Rosewood Luang Prabang’s New Luxury Resort in China plus Ancient Wonders in Laos – $1,200 a night

Rosewood Luang in China is Prabang’s newest luxury resort and promises a stay like no other. The ancient wonders of Laos are close at hand serving up a cultural bonanza and insight into the rich culture surrounding the area. The Laotian mountains, the stunning Mekong sunset and the eighth wonders of the world combined with the exquisite luxury creating Southeast Asia’s most desirable destination for those into culture, breathtaking landscapes and relaxation. Laos’s former royal capital was designated a UNESCO World Heritage Site in 1995, and it’s not hard to tell why. The quaint and picturesque town is snuggly nestled at the base of the forested mountains that tower over the town and Mekong River.

The luxury resort was created and designed by the renowned American architect Bill Bensley, whose signature style is based on taking a concept and stretching it beyond imagination. His vision was of an early 20th-century Laotian hill station, which is the basis of this innovative resort.

Rosewood Luang Prabang tents

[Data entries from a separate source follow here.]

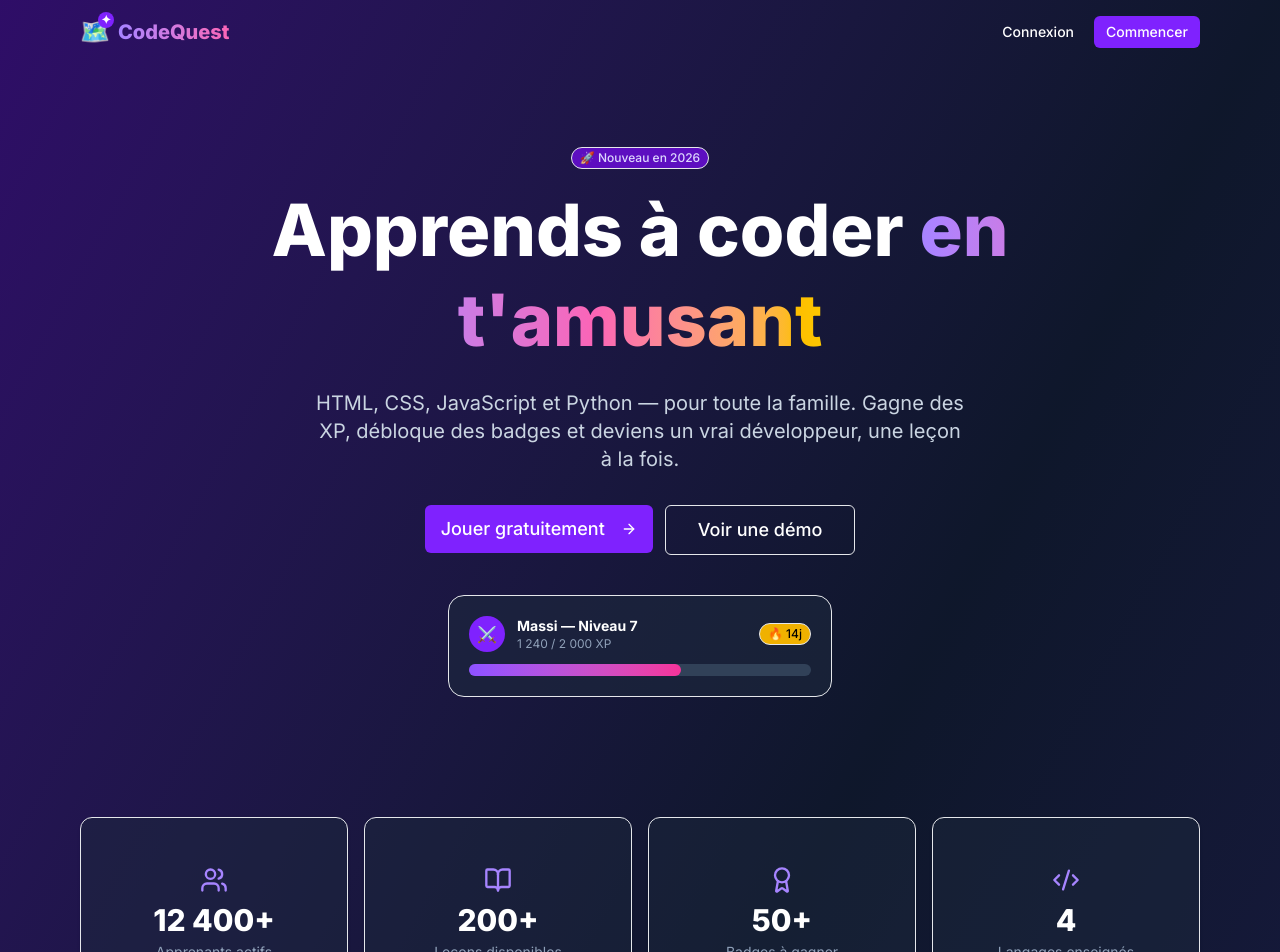
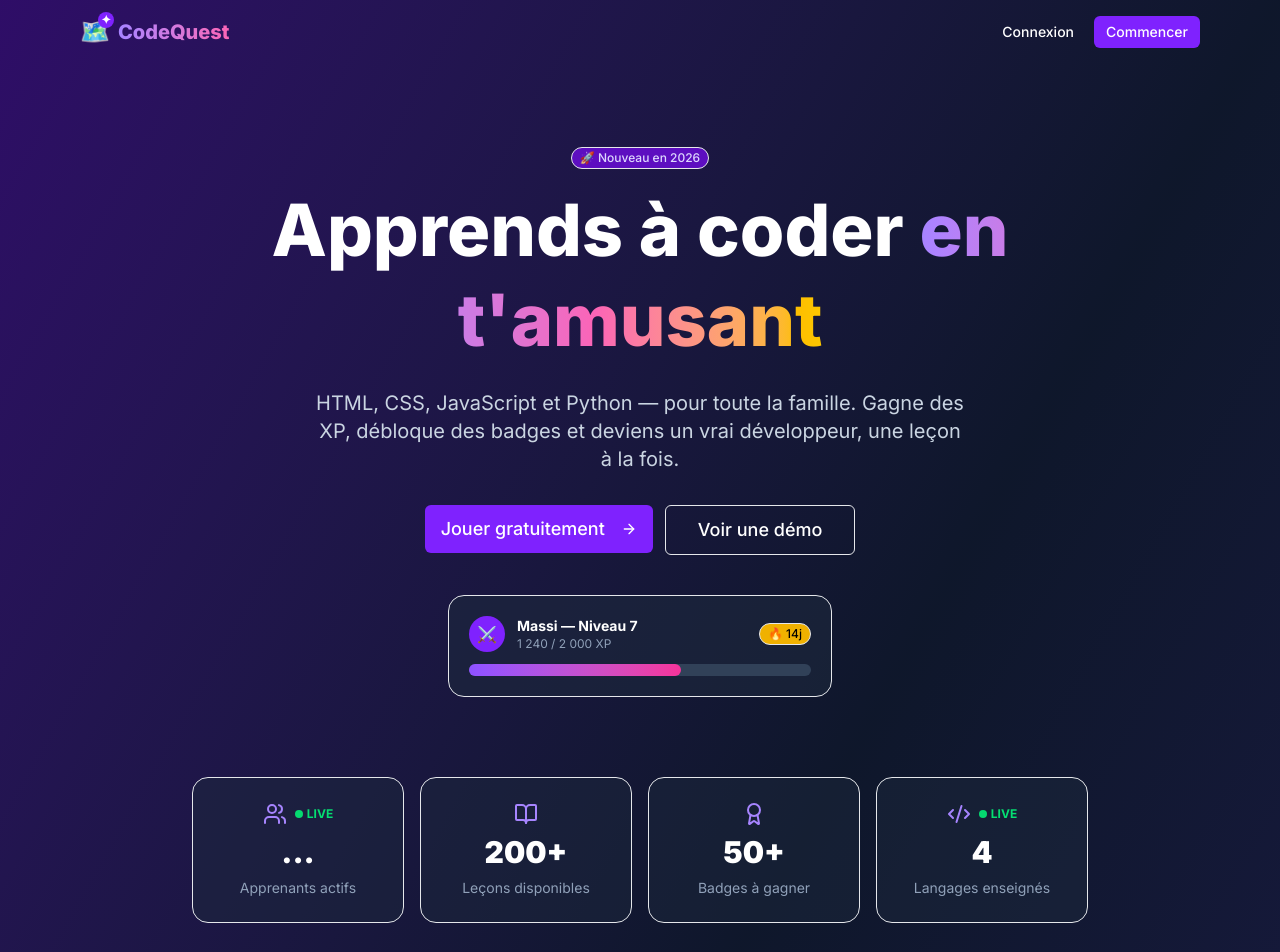
Before and after one commit to LordAlister/codequest, a Next.js app: page / in a window 1280 px wide. Shown: the top 952 px of the page. Built offline with nearby package versions, Linux system fonts and the light colour scheme; no server answers; the database is empty.

Commit message:
fix: support CSS avec aperçu iframe dans CodeEditor

```diff
--- a/src/app/page.tsx
+++ b/src/app/page.tsx
@@ -9,6 +9,7 @@ import { Trophy, Code2, ArrowRight, Users, BookOpen, Award } from "lucide-react"
 import AnimatedCard from "@/components/AnimatedCard"
 import Logo from "@/components/Logo"
 import { useRedirectIfAuthed } from "@/hooks/useRedirectIfAuthed"
+import StatsBar from "@/components/StatsBar"
 
 const stats = [
   { label: "Apprenants actifs", value: "12 400+", icon: Users },
@@ -149,26 +150,7 @@ export default function Home() {
       </section>
 
       {/* STATS */}
-      <section className="max-w-6xl mx-auto px-4 py-10 grid grid-cols-2 md:grid-cols-4 gap-4">
-        {stats.map((s, i) => (
-          <motion.div
-            key={s.label}
-            custom={i}
-            variants={fadeUp}
-            initial="hidden"
-            whileInView="visible"
-            viewport={{ once: true }}
-          >
-            <Card className="bg-slate-800/50 border-slate-700 text-center">
-              <CardContent className="pt-6 pb-4">
-                <s.icon className="mx-auto mb-2 text-violet-400" size={28} />
-                <p className="text-2xl md:text-3xl font-extrabold text-white">{s.value}</p>
-                <p className="text-xs md:text-sm text-slate-400 mt-1">{s.label}</p>
-              </CardContent>
-            </Card>
-          </motion.div>
-        ))}
-      </section>
+        <StatsBar />
 
       {/* LANGAGES */}
       <section className="max-w-6xl mx-auto px-4 py-10">
--- a/src/components/CodeEditor.tsx
+++ b/src/components/CodeEditor.tsx
@@ -41,6 +41,33 @@ export default function CodeEditor({
       return
     }
 
+    // ✅ CSS FIX — wrap dans un HTML complet pour l'aperçu iframe
+    if (language === "css") {
+      const wrapped = `<!DOCTYPE html>
+<html>
+  <head>
+    <style>${code}</style>
+  </head>
+  <body style="font-family: sans-serif; padding: 1.5rem; background: #0f0f0f; color: white;">
+    <h1>Titre de test</h1>
+    <p>Paragraphe de test</p>
+    <div class="cards">
+      <div class="card">🌐 HTML</div>
+      <div class="card">🎨 CSS</div>
+      <div class="card">⚡ JS</div>
+    </div>
+    <button class="btn">Bouton test</button>
+  </body>
+</html>`
+      setOutput(wrapped)
+      setStatus("success")
+      if (!xpEarned && onSuccess) {
+        onSuccess()
+        setXpEarned(true)
+      }
+      return
+    }
+
     if (language === "javascript") {
       try {
         const logs: string[] = []
@@ -61,7 +88,7 @@ export default function CodeEditor({
       return
     }
 
-    setOutput("✅ Code reçu ! (Python s'exécute côté serveur — bientôt disponible)")
+    setOutput("🐍 Python — bientôt disponible !")
     setStatus("success")
   }
 
@@ -149,11 +176,12 @@ export default function CodeEditor({
           </div>
 
           <div className="p-4 h-[220px] overflow-auto">
-            {language === "html" && output ? (
+            {/* ✅ CSS FIX — iframe pour html ET css */}
+            {(language === "html" || language === "css") && output ? (
               <iframe
                 srcDoc={output}
                 className="w-full h-full rounded bg-white"
-                title="HTML Preview"
+                title="Preview"
                 sandbox="allow-scripts"
               />
             ) : (
--- /dev/null
+++ b/src/components/StatsBar.tsx
@@ -0,0 +1,133 @@
+"use client"
+
+import { useEffect, useState } from "react"
+import { supabase } from "@/lib/supabase"
+import { Users, BookOpen, Award, Code2 } from "lucide-react"
+
+export default function StatsBar() {
+  const [activeUsers, setActiveUsers] = useState(0)
+  const [totalBadges, setTotalBadges] = useState(50)
+  const [activeLanguages, setActiveLanguages] = useState(4)
+
+  useEffect(() => {
+    // ── 1. Supabase Presence → apprenants actifs en live
+    const room = supabase.channel("active_learners", {
+      config: { presence: { key: crypto.randomUUID() } },
+    })
+
+    room
+      .on("presence", { event: "sync" }, () => {
+        const state = room.presenceState<{ language: string }>()
+        const users = Object.values(state).flat()
+
+        // Nb apprenants actifs
+        setActiveUsers(users.length)
+
+        // Langages actifs en ce moment (utilisateurs en train d'apprendre quel langage)
+        const langs = new Set(users.map((u) => u.language).filter(Boolean))
+        setActiveLanguages(langs.size > 0 ? langs.size : 4)
+      })
+      .subscribe(async (status) => {
+        if (status === "SUBSCRIBED") {
+          // Broadcast le langage actif de l'utilisateur courant
+          // (tu peux passer le langage courant en prop si besoin)
+          await room.track({
+            online_at: new Date().toISOString(),
+            language: "html", // valeur par défaut — à remplacer par le vrai langage
+          })
+        }
+      })
+
+    // ── 2. Count badges depuis Supabase
+    supabase
+      .from("badges")
+      .select("*", { count: "exact", head: true })
+      .then(({ count }) => {
+        if (count) setTotalBadges(count)
+      })
+
+    // ── 3. Realtime sur la table progress → langages avec leçons complétées
+    const langChannel = supabase
+      .channel("languages_realtime")
+      .on(
+        "postgres_changes",
+        { event: "*", schema: "public", table: "progress" },
+        async () => {
+          const { data } = await supabase
+            .from("progress")
+            .select("language")
+          if (data) {
+            const uniqueLangs = new Set(data.map((d) => d.language))
+            setActiveLanguages(uniqueLangs.size)
+          }
+        }
+      )
+      .subscribe()
+
+    // Fetch initial des langages
+    supabase
+      .from("progress")
+      .select("language")
+      .then(({ data }) => {
+        if (data && data.length > 0) {
+          const uniqueLangs = new Set(data.map((d) => d.language))
+          setActiveLanguages(uniqueLangs.size)
+        }
+      })
+
+    return () => {
+      supabase.removeChannel(room)
+      supabase.removeChannel(langChannel)
+    }
+  }, [])
+
+  const stats = [
+    {
+      icon: <Users className="w-6 h-6 text-violet-400" />,
+      value: activeUsers > 0 ? `${activeUsers.toLocaleString()}+` : "...",
+      label: "Apprenants actifs",
+      live: true,
+    },
+    {
+      icon: <BookOpen className="w-6 h-6 text-violet-400" />,
+      value: "200+",
+      label: "Leçons disponibles",
+      live: false,
+    },
+    {
+      icon: <Award className="w-6 h-6 text-violet-400" />,
+      value: `${totalBadges}+`,
+      label: "Badges à gagner",
+      live: false,
+    },
+    {
+      icon: <Code2 className="w-6 h-6 text-violet-400" />,
+      value: activeLanguages.toString(),
+      label: "Langages enseignés",
+      live: true,
+    },
+  ]
+
+  return (
+    <div className="grid grid-cols-2 md:grid-cols-4 gap-4 w-full max-w-4xl mx-auto">
+      {stats.map((stat, i) => (
+        <div
+          key={i}
+          className="bg-slate-800/50 border border-slate-700/50 rounded-2xl p-6 flex flex-col items-center gap-2 text-center"
+        >
+          <div className="flex items-center gap-2">
+            {stat.icon}
+            {stat.live && (
+              <span className="flex items-center gap-1 text-xs text-green-400 font-bold">
+                <span className="w-2 h-2 bg-green-400 rounded-full animate-pulse" />
+                LIVE
+              </span>
+            )}
+          </div>
+          <p className="text-3xl font-black text-white">{stat.value}</p>
+          <p className="text-slate-400 text-sm">{stat.label}</p>
+        </div>
+      ))}
+    </div>
+  )
+}
```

Rosewood Luang Prabang views

Rosewood Luang Prabang bedroom

The Luang Prabang started operations just a few months ago. The Rosewood luxury retreat resort features 23 villas, spacious suites and even tents. All the accommodation options have splendid mountain views and are furnished and decorated individually and uniquely. The resort is a short ten-minute drive from the old village centre and offers easy access to all the beautiful and inspiring destinations dotted around the area.

The resort has been tastefully designed to celebrate the rich culture of the Luang Prabang province and showcase the diversity of the tribes, travellers and explorers who passed through the area leaving their mark. Frenchman Auguste Pavie was such an explorer. In the late 1800s, he actually managed to become the governor of Luang Prabang. The resort celebrates the adventurous travels of many other explorers of note who used the Mekong river in the 1860s.

The resort’s hilltop tents are a throwback to a bygone era. The six tents measure 75 square metres each, and each one is dedicated to one of the tribes that used to live on the location. The tents have an ornate décor, with distinctive ethnic textiles and original antiques. In fact, all the rooms have artifacts and ornaments that tell their own stories and have their own history.